As more and more organizations consider moving their applications and data from dedicated hosting infrastructure, which they own and operate, to shared infrastructure leased from `the cloud’, security remains a key sticking point. Tenants of cloud hosting providers have substantially less control over the construction, operation, and auditing of infrastructure they lease than infrastructure they own. Because cloud-hosted infrastructure is shared, attackers can exploit the proximity that comes from becoming a tenant of the same cloud hosting provider. As a result, some have argued that that cloud-hosted infrastructure is inherently less secure than the self-hosted infrastructure, and that it will never be appropriate for high-stakes applications such as health care or financial transaction processing.

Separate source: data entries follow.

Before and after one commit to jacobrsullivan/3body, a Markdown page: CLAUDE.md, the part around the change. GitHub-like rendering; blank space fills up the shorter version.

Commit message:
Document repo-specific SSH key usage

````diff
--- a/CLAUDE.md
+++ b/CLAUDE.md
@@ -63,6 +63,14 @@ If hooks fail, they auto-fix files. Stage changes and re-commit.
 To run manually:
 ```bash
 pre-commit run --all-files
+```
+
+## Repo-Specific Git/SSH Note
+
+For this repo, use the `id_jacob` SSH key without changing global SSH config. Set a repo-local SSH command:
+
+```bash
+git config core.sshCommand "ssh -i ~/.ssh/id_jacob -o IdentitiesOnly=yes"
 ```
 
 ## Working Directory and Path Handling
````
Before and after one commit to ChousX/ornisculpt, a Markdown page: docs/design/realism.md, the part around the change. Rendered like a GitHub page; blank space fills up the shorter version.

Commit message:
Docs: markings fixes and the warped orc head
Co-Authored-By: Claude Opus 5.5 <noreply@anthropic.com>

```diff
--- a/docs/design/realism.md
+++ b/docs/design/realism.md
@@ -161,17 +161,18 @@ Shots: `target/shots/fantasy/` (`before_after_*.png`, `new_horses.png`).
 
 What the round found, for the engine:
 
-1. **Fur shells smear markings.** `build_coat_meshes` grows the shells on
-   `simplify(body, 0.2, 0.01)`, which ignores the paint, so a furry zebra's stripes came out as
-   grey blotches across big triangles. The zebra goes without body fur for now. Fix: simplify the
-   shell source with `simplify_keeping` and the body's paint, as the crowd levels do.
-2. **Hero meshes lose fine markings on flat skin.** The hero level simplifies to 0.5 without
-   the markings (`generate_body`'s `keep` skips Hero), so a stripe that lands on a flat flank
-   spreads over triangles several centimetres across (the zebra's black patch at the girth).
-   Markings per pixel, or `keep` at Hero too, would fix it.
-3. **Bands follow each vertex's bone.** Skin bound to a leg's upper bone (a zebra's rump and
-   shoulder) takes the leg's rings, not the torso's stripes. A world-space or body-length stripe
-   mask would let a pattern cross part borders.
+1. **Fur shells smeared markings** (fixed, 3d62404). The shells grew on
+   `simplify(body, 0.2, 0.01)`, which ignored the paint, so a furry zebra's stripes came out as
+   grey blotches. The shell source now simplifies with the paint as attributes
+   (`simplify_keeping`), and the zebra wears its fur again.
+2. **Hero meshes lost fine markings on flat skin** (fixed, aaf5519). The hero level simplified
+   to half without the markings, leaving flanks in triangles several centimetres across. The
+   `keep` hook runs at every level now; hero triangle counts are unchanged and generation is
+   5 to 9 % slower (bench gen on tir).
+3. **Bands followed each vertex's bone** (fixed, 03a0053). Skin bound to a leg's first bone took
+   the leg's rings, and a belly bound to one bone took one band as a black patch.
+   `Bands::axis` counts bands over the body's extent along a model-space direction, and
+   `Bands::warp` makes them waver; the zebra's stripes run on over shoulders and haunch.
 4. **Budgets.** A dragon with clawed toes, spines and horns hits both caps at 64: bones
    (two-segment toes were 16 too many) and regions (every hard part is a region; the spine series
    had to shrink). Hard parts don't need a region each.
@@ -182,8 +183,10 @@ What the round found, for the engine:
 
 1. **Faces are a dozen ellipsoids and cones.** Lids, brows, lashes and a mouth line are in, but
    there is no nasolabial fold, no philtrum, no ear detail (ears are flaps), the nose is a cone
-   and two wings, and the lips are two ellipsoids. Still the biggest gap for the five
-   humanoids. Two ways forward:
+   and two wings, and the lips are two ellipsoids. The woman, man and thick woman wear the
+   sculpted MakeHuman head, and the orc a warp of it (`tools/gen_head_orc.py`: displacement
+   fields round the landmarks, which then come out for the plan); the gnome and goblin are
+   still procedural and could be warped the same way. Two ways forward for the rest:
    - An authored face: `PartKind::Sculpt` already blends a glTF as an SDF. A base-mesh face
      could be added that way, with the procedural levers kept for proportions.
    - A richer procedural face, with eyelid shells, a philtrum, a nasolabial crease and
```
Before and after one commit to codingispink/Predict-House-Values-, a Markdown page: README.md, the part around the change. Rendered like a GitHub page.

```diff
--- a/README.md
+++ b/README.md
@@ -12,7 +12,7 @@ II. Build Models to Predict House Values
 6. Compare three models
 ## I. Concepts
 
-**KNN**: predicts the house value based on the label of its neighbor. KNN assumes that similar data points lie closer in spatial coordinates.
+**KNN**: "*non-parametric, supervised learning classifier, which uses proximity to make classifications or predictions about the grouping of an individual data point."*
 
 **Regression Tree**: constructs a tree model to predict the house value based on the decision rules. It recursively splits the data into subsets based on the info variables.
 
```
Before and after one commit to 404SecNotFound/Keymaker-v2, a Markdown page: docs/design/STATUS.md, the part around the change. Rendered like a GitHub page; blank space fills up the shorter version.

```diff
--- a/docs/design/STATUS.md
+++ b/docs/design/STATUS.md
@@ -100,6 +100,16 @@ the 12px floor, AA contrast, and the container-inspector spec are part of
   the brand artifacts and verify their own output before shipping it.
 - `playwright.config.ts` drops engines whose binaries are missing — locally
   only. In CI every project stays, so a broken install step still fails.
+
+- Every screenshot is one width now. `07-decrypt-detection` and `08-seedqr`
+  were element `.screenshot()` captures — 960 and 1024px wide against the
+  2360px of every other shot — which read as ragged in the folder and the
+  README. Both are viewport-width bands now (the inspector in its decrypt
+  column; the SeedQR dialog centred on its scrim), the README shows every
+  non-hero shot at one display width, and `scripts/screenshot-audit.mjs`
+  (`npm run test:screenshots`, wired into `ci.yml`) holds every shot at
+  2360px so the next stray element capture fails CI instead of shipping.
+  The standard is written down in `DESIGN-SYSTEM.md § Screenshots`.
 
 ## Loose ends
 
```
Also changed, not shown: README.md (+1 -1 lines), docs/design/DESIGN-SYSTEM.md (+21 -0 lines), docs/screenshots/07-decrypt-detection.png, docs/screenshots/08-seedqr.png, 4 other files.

We strive to present a more balanced treatment of the potential security impacts of transitioning to cloud-hosted infrastructure, surveying both the security costs and security benefits of doing so. The costs include exposure to new threats, some of which are technological, but many others of which are contractual, jurisdictional, and organizational. We also survey potential countermeasures to address these threats, which are also as likely to be contractual or procedural as technological. Transitioning to a cloud-hosted infrastructure may also have security benefits; some security measures have high up-front costs, may become affordable when amortized at cloud scale, and impact threats common to both cloud- and self-hosted infrastructures.